Catching Up with Dan Yeager and the Film Photography Students of Pickerington High School Central
“Seems like, at least in my curriculum, the fact that we all lived the analog experience is something that connects us. Many times, I learned right along with the kids (and still do). Shooting analog teaches grit; analog students accept that there will be bumps in the road on their way to getting better and dedicate themselves to smoothing out those bumps. “Film is like life” I tell them, and they know exactly what I mean.” – Dan Yeager, Integrated Technology Department Head Pickerington High School Central
For the past 20 years, photographer and educator Dan Yeager has lent his passion and expertise to the Pickerington High School Photography Program in his role as Integrated Technology Department Head. Pickerington is a suburb of Columbus, Ohio. The FPP first learned of Dan and the program back in 2016, when he reached out to our Camera Donation Program regarding their need for analog cameras.
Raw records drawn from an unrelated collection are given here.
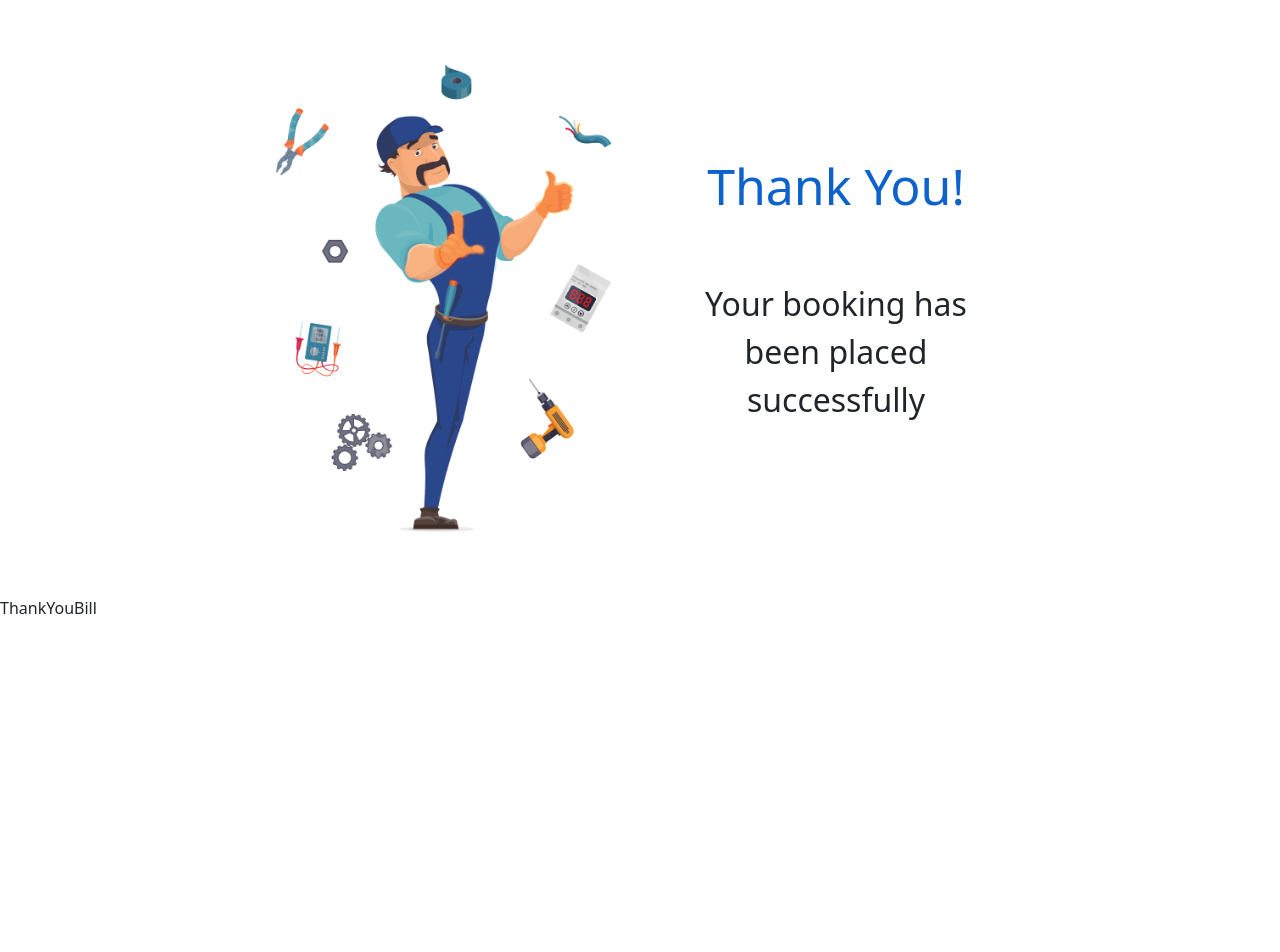
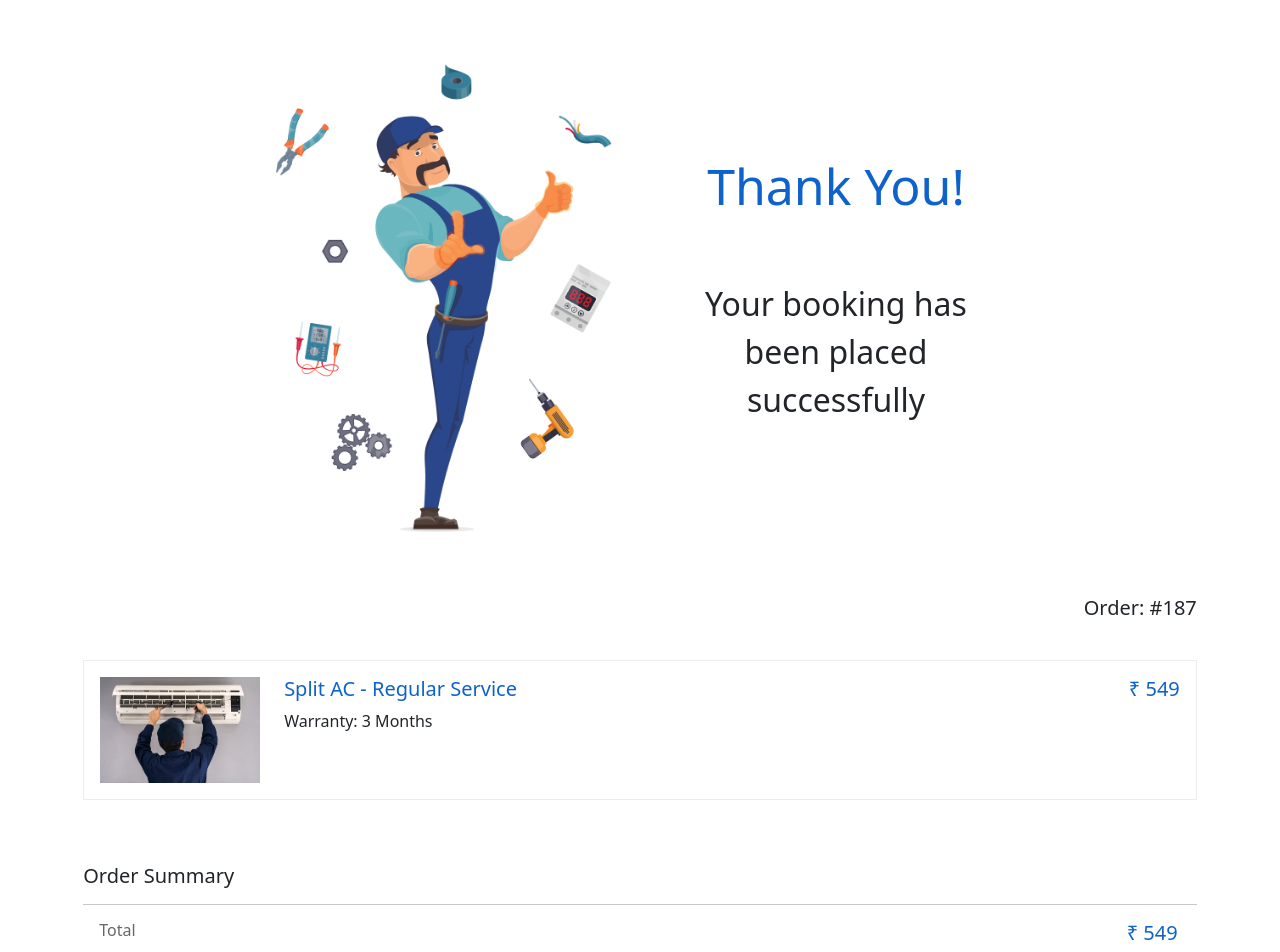
Before and after one commit to kevanultroneous/erip-web, a Next.js app: page /thank-you in a window 1280 px wide. Shown: the top 952 px of the page. Before the commit the page ends 800 px from the top, so only its background shows below. Built offline with nearby package versions, Linux system fonts and the light colour scheme.

Commit message:
thank you page changes

```diff
--- /dev/null
+++ b/components/ThankYou/ServiceComponent.jsx
@@ -0,0 +1,31 @@
+import React from "react";
+import { Col, Image, Row } from "react-bootstrap";
+import styles from "@/styles/components/ThankYou/ServiceComponent.module.css";
+
+function ServiceComponent({
+  serviceImage,
+  serviceName,
+  serviceDesc,
+  servicePrice,
+}) {
+  return (
+    <div className={styles.ServiceComponentMainContainer}>
+      <Row>
+        <Col xl={2}>
+          <div>
+            <Image src={serviceImage} fluid alt={serviceName} />
+          </div>
+        </Col>
+        <Col xl={8}>
+          <h5>{serviceName}</h5>
+          <p>{serviceDesc}</p>
+        </Col>
+        <Col xl={2} className={styles.servicePrice}>
+          <h5>₹ {servicePrice}</h5>
+        </Col>
+      </Row>
+    </div>
+  );
+}
+
+export default ServiceComponent;
--- a/components/ThankYou/ThankYouBill.jsx
+++ b/components/ThankYou/ThankYouBill.jsx
@@ -1,7 +1,44 @@
-import React from "react";
+import React, { useEffect, useState } from "react";
+import ServiceComponent from "./ServiceComponent";
+import { ServiceData } from "utils/serviceData";
+import styles from "@/styles/components/ThankYou/ThankYouBill.module.css";
 
 function ThankYouBill() {
-  return <div>ThankYouBill</div>;
+  const [totalPrice, setTotalPrice] = useState(0);
+
+  useEffect(() => {
+    setTotalPrice(
+      ServiceData.map((service) => service.servicePrice).reduce((a, b) => a + b)
+    );
+  }, [totalPrice]);
+
+  return (
+    <section className={styles.ThankyouBillMainContainer}>
+      <div className={styles.orderNumber}>
+        <h5>Order: #187</h5>
+      </div>
+      {ServiceData.map((service, ind) => {
+        return (
+          <ServiceComponent
+            key={ind}
+            serviceDesc={service.serviceDesc}
+            serviceName={service.serviceName}
+            serviceImage={service.serviceImage}
+            servicePrice={service.servicePrice}
+          />
+        );
+      })}
+      <div className={styles.totalPrice}>
+        <h5>Order Summary</h5>
+        <hr />
+        <div className={styles.totalAmount}>
+          <h6>Total</h6>
+          <h5>₹ {totalPrice}</h5>
+        </div>
+        <hr />
+      </div>
+    </section>
+  );
 }
 
 export default ThankYouBill;
--- /dev/null
+++ b/styles/components/ThankYou/ServiceComponent.module.css
@@ -0,0 +1,13 @@
+.ServiceComponentMainContainer {
+  padding: 1rem;
+  margin: 1rem 0;
+  border: 0.5px solid #ededed;
+}
+
+.ServiceComponentMainContainer h5 {
+  color: #0e62cb;
+}
+
+.servicePrice {
+  text-align: right;
+}
--- a/styles/components/ThankYou/ThankYouBill.module.css
+++ b/styles/components/ThankYou/ThankYouBill.module.css
@@ -0,0 +1,31 @@
+.ThankyouBillMainContainer {
+  display: flex;
+  flex-direction: column;
+  align-items: center;
+  margin: 2rem 5.2rem;
+}
+
+.orderNumber {
+  width: 100%;
+  text-align: right;
+  margin: 0 0 1rem;
+}
+
+.totalPrice {
+  width: 100%;
+  margin: 3rem 0 0;
+}
+
+.totalAmount {
+  display: flex;
+  justify-content: space-between;
+  padding: 0 1.2rem 0 1rem;
+}
+
+.totalAmount h6 {
+  color: #676767;
+}
+
+.totalAmount h5 {
+  color: #0e62cb;
+}
--- /dev/null
+++ b/utils/serviceData.js
@@ -0,0 +1,8 @@
+export const ServiceData = [
+  {
+    serviceImage: "/assets/images/split-ac-service.jpg",
+    serviceName: "Split AC - Regular Service",
+    serviceDesc: "Warranty: 3 Months",
+    servicePrice: 549,
+  },
+];
```
Also changed, not shown: public/assets/images/split-ac-service.jpg (added).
Following several email exchanges and hours vetting, cleaning and testing 35mm cameras by FPP’s dedicated team of volunteer staff, Dan & his students received the equipment they needed – including a personal drop-off by FPP Co-Host Leslie Lazenby! – to continue the film program. The tradition continued the following year, when an influx of student enrollments in the film program created a demand for even more cameras and gear.
Now two years on, we were thrilled when Dan followed up with new images of his current class enthusiastically using the equipment FPP donated over that 2-year period. Like Dan, we believe that embracing film photography provides valuable life lessons…and so we thought we’d ask Dan to provide us some updates on the program and his students.
FPP – Dan, it’s existing to see your new students so enthusiastically hone their film photography skills! We’re wondering if any of your past students went on to pursue photography as a career?
Dan – After teaching photo for 20 years now, I have over 50 former students (that I know of) that are either shooting full time or shoot to supplement their income. At any given time, I have 3 or 4 students shooting paid gigs such as senior portrait sessions, concert photography or sports photography.
Last summer, I received an Instagram message from a former student who moved to LA several year ago and shoots full time. When he was in high school, we shot all film. He was on an all-expense paid, 3-month assignment touring Europe and shooting for Thrasher magazine. He was messaging me from Paris. As always, our discussion turned to film and he shared that a several of his photos for the magazine were shot on film, many with his “new” point and shoot.
Seems like, at least in my curriculum, the fact that we all lived the analog experience is something that connects us. Many times, I learned right along with the kids (and still do). Shooting analog teaches grit; analog students accept that there will be bumps in the road on their way to getting better and dedicate themselves to smoothing out those bumps. “Film is like life” I tell them and they know exactly what I mean.
FPP – Was there ever a moment when you thought film might be removed from the photography curriculum?
Dan – Switching to teaching digital only was suggested around 2012, but I was able to show just how relevant film is and how learning film makes digital photographers better photographers. Close to that time film’s comeback was underway and the students totally embraced the idea of shooting analog. Now, it’s common to have more students sign up for my film classes than digital.
FPP – And how many students are currently enrolled in your film program?
Dan – For the 2019-2020 school year, I had over 500 students sign up for a photography class (roughly 1/3 of the student population). Within my school year, I can only fit a little over 250 students in my schedule.
FPP- I understand your curriculum is quite comprehensive, can you provide us with detail?
Dan – I have 3 levels of photography and 4 classes and all are a semester long. Of the 4 classes, 3 have a significant analog component and the other is strictly digital. In all film classes, the students shoot SLRs, develop, scan and print in B&W. We have 9 enlargers and 6 scanners. Our film only classes also shoot, develop and scan C-41 and E6. In that class, they print RA-4, as well. We have one enlarger with a color head. Our digital portions of the classes use Lightroom and Photoshop.
Many students choose to take both the film and digital intermediate level classes.
The final course is Advanced Photography where students can choose to shoot film or digital from assignment to assignment. The advanced students also shoot and complete pages for the yearbook in InDesign.
FPP – Dan, we appreciate the important work you and your students are doing – thank you for the update, and our best regards to you and the Pickerington High School Central Photography Program!
Dan – You’re welcome. And many thanks to FPP for your generous donations. Through FPP, I’ve been able to provide my students with a well-rounded photography experience that few schools can offer.
About Paige Kay Davis – Paige is the Director of film restoration at Film Media and a regular contributor to The Film Photography Project